Progressive educrats tell us that the onset of the 21st century changes everything about how we educate children. What worked for little boys named Thomas Jefferson and Winston Churchill is now passe. In its place must be installed sophisticated technological systems for “personalized learning,” which will transform education. It’s becoming clear, though, that the new orthodoxy comes with major drawbacks, so much so that even High Priest of Education Technology Bill Gates finds it necessary to concede a few problems and give the congregation a pep talk. Recently Gates admitted to a convention of ed-tech entrepreneurs and investors that education

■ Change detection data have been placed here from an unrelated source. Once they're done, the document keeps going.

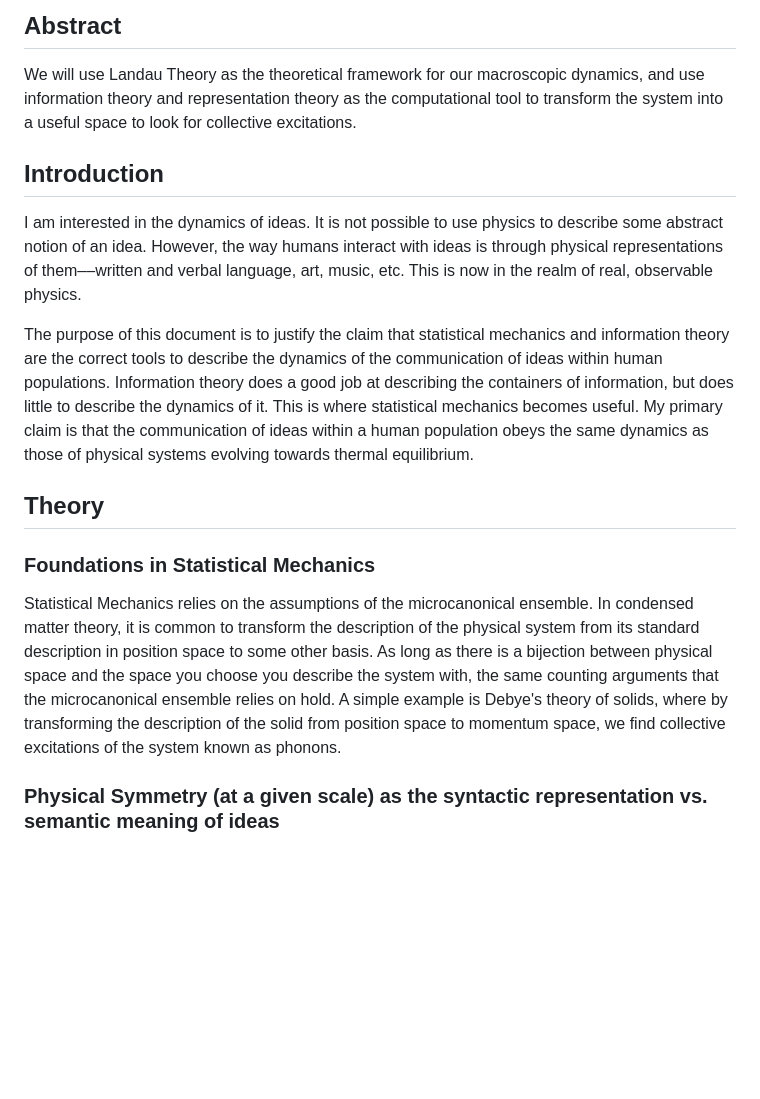
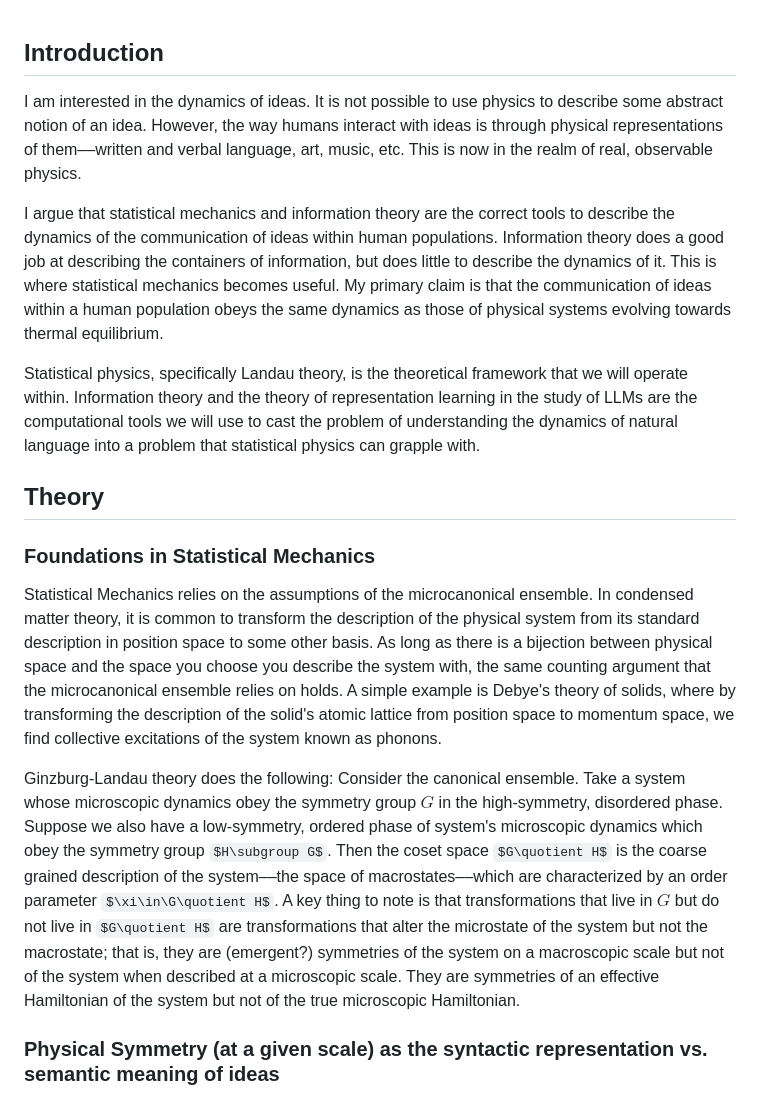
Before and after one commit to timh5011/stat-phys-comm, a Markdown page: v2.md, the part around one of its changes. GitHub-like rendering; some formulas as TeX source; blank space fills up the shorter version.

```diff
--- a/v2.md
+++ b/v2.md
@@ -1,20 +1,18 @@
-## Abstract
-
-We will use Landau Theory as the theoretical framework for our macroscopic dynamics, and use information theory and representation theory as the computational tool to transform the system into a useful space to look for collective excitations.
-
 ## Introduction
 
 I am interested in the dynamics of ideas. It is not possible to use physics to describe some abstract notion of an idea. However, the way humans interact with ideas is through physical representations of them––written and verbal language, art, music, etc. This is now in the realm of real, observable physics.
 
-The purpose of this document is to justify the claim that statistical mechanics and information theory are the correct tools to describe the dynamics of the communication of ideas within human populations. Information theory does a good job at describing the containers of information, but does little to describe the dynamics of it. This is where statistical mechanics becomes useful. My primary claim is that the communication of ideas within a human population obeys the same dynamics as those of physical systems evolving towards thermal equilibrium.
+I argue that statistical mechanics and information theory are the correct tools to describe the dynamics of the communication of ideas within human populations. Information theory does a good job at describing the containers of information, but does little to describe the dynamics of it. This is where statistical mechanics becomes useful. My primary claim is that the communication of ideas within a human population obeys the same dynamics as those of physical systems evolving towards thermal equilibrium.
 
-
+Statistical physics, specifically Landau theory, is the theoretical framework that we will operate within. Information theory and the theory of representation learning in the study of LLMs are the computational tools we will use to cast the problem of understanding the dynamics of natural language into a problem that statistical physics can grapple with.
 
 ## Theory
 
 ### Foundations in Statistical Mechanics
 
-Statistical Mechanics relies on the assumptions of the microcanonical ensemble. In condensed matter theory, it is common to transform the description of the physical system from its standard description in position space to some other basis. As long as there is a bijection between physical space and the space you choose you describe the system with, the same counting arguments that the microcanonical ensemble relies on hold. A simple example is Debye's theory of solids, where by transforming the description of the solid from position space to momentum space, we find collective excitations of the system known as phonons.
+Statistical Mechanics relies on the assumptions of the microcanonical ensemble. In condensed matter theory, it is common to transform the description of the physical system from its standard description in position space to some other basis. As long as there is a bijection between physical space and the space you choose you describe the system with, the same counting argument that the microcanonical ensemble relies on holds. A simple example is Debye's theory of solids, where by transforming the description of the solid's atomic lattice from position space to momentum space, we find collective excitations of the system known as phonons.
+
+Ginzburg-Landau theory does the following: Consider the canonical ensemble. Take a system whose microscopic dynamics obey the symmetry group $G$ in the high-symmetry, disordered phase. Suppose we also have a low-symmetry, ordered phase of system's microscopic dynamics which obey the symmetry group $H\subgroup G$. Then the coset space $G\quotient H$ is the coarse grained description of the system––the space of macrostates––which are characterized by an order parameter $\xi\in\G\quotient H$. A key thing to note is that transformations that live in $G$ but do not live in $G\quotient H$ are transformations that alter the microstate of the system but not the macrostate; that is, they are (emergent?) symmetries of the system on a macroscopic scale but not of the system when described at a microscopic scale. They are symmetries of an effective Hamiltonian of the system but not of the true microscopic Hamiltonian.
 
 ### Physical Symmetry (at a given scale) as the syntactic representation vs. semantic meaning of ideas
 
```
Also changed, not shown: other parts of v2.md (+19 -0 lines).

If the GOP-led Congress had not done enough damage to public education by passing the statist Every Student Succeeds Act (ESSA), it’s poised to make things even worse. The new threat is the Strengthening Education Through Research Act (SETRA). If SETRA passes in its current form, the federal government will be empowered to expand psychological profiling of our children. Parents must understand this threat so they can mobilize to stop it. SETRA is a proposed reauthorization of the Education Sciences Reform Act, which created bureaucracies and funding for education research (the results of which are routinely ignored if they contradict
At first few people noticed and even fewer understood. In 2002, the Bush administration started incentivizing states to create massive databases of personal student and family information. The Obama administration – aided and abetted by a roll-over Congress — threw that effort into overdrive. It did so through, among other efforts, the 2009 Stimulus Bill and its Race to the Top grants. And through unauthorized regulatory changes, it stripped away vital privacy protections. (For details see the Pioneer Institute paper Cogs in the Machine.) But now citizens are taking notice and are alarmed at these threats to their children’s privacy.
As to the discussion of education in last night’s debate, John Kasich demonstrated why he is in last place. For their parts, Ted Cruz and Donald Trump could have hit home runs but instead merely hit doubles. Common Core and the federal role in education have been major topics in the GOP nomination battle. They tie into another driving force in this election cycle—the visceral citizen push back against a political establishment that responds to special interests rather than to the people. Together, these issues have helped propel Trump and Cruz to the top and have relegated the likes of
Now that Iowa caucus-goers have spoken, lost in the discussion of Donald Trump’s underperformance, Ted Cruz’s ground game and Marco Rubio’s surge is an acknowledgement of one issue that separated the top Iowa finishers from (as Trump would say) the “losers.” That issue is Common Core. Cruz and Rubio have long been on record as opposing the national standards. Trump has relentlessly raised the issue ever since he entered the race. As the Iowa campaign came down to the wire, Trump released a Common Core-specific ad, and Rubio began devoting more and more time in his stump speech to the
This piece was co-authored by Jane Robbins, an attorney and senior fellow at the American Principles Project. The passage of the new No Child Left Behind reauthorization bill (the Every Student Succeeds Act) hasn’t ended and, in fact, will intensify education debates in this country. In the coming months, we’ll see whether the state legislature leaders and governors like Doug Ducey (AZ), Pat McCrory (NC), Charlie Baker (MA), Asa Hutchinson (AR), John Bel Edwards (LA), Andrew M. Cuomo (NY), Earl Ray Tomblin (WV), and Matt Bevin (KY) fight on behalf of citizenry, or whether they spiral into disrepute like Jeb
Anti-Common Core activists tried for months to warn Congress that the new federal education bill (the Every Student Succeeds Act, or ESSA) was a disaster that would cement, not overturn, the odious progressive-education philosophies of the Obama Administration. Except for 64 House members (click here to see how your member voted) and 12 senators (click here to see how your senators voted) who were brave enough to buck Republican leadership, their warnings were dismissed. Now comes confirmation that the activists were dead on — and that Republican leadership, including Sen. Lamar Alexander, Rep. John Kline, and House Speaker Paul Ryan,
The Every Student Succeeds Act (ESSA) passed the U.S. House of Representatives on Wednesday night despite a promise from Speaker Paul Ryan (R-Wis.) that he would not push bills through Congress without providing a realistic time for public analysis and input. ESSA’s text was finally made public this past Monday, with the House voting on the 1,000+ page bill just two days later. Chairman Kline was correct when he said this bill was not a perfect bill. The gains that leadership points to in the bill are largely illusory. This bill has grave defects that are of real concern to